▶ **What the exercise asks**
Every line in the data below that holds "RegisterForm" should be found and copied.

Data extracted from a collection:
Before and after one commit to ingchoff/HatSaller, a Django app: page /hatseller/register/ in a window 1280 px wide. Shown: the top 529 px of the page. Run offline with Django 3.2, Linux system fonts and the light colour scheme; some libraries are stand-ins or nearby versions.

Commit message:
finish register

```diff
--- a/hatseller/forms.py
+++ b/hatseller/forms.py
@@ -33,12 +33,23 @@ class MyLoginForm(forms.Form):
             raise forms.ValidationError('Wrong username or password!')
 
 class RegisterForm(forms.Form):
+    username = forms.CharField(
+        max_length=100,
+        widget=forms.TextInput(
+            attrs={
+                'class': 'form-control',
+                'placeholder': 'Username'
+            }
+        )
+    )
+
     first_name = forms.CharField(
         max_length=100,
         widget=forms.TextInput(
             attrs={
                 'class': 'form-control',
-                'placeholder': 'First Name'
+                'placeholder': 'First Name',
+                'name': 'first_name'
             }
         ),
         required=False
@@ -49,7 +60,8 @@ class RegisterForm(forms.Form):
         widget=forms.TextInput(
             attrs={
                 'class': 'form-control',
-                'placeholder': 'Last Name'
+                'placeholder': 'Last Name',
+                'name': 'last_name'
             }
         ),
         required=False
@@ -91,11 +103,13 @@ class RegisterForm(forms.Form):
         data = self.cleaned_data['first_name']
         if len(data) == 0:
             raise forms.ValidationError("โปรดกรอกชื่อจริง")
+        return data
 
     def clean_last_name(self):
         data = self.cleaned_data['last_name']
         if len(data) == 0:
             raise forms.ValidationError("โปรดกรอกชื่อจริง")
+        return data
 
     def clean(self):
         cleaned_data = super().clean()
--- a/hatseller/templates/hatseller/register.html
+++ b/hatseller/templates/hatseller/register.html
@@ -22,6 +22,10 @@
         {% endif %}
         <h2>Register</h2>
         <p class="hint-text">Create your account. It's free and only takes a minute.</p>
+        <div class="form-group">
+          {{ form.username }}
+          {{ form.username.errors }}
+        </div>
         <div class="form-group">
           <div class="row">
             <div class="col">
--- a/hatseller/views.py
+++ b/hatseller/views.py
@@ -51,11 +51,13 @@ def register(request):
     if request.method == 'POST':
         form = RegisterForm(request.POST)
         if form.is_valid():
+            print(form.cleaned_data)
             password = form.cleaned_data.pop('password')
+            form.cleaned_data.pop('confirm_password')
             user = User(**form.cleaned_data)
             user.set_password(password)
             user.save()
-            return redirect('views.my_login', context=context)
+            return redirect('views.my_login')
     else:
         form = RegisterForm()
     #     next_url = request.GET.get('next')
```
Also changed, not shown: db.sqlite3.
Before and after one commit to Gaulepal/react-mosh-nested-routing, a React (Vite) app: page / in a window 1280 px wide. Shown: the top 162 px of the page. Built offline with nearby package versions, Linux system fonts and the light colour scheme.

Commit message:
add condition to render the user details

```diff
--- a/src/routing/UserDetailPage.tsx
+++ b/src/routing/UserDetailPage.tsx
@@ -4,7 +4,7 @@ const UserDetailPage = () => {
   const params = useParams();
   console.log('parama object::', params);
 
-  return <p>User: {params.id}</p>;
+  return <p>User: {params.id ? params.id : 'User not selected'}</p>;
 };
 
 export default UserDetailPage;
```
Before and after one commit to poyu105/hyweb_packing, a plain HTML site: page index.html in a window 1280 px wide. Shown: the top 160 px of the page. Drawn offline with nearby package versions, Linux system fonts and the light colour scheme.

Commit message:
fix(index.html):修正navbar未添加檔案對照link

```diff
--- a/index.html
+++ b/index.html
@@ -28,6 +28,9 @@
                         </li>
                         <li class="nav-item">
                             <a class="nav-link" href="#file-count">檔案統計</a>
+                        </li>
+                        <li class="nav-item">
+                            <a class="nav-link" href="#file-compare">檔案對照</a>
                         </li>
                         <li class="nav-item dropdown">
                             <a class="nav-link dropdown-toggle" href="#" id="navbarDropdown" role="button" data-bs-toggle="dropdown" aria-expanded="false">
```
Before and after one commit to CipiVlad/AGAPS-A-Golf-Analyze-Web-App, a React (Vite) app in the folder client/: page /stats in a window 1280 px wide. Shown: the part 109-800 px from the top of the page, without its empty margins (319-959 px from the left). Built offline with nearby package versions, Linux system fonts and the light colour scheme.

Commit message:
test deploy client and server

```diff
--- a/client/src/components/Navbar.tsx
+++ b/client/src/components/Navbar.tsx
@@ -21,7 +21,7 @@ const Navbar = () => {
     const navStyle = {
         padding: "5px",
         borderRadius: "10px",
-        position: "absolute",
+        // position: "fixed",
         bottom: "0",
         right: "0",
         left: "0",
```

▶ **Written response**
 class RegisterForm(forms.Form):
@@ -49,7 +60,8 @@ class RegisterForm(forms.Form):
@@ -91,11 +103,13 @@ class RegisterForm(forms.Form):
         form = RegisterForm(request.POST)
         form = RegisterForm()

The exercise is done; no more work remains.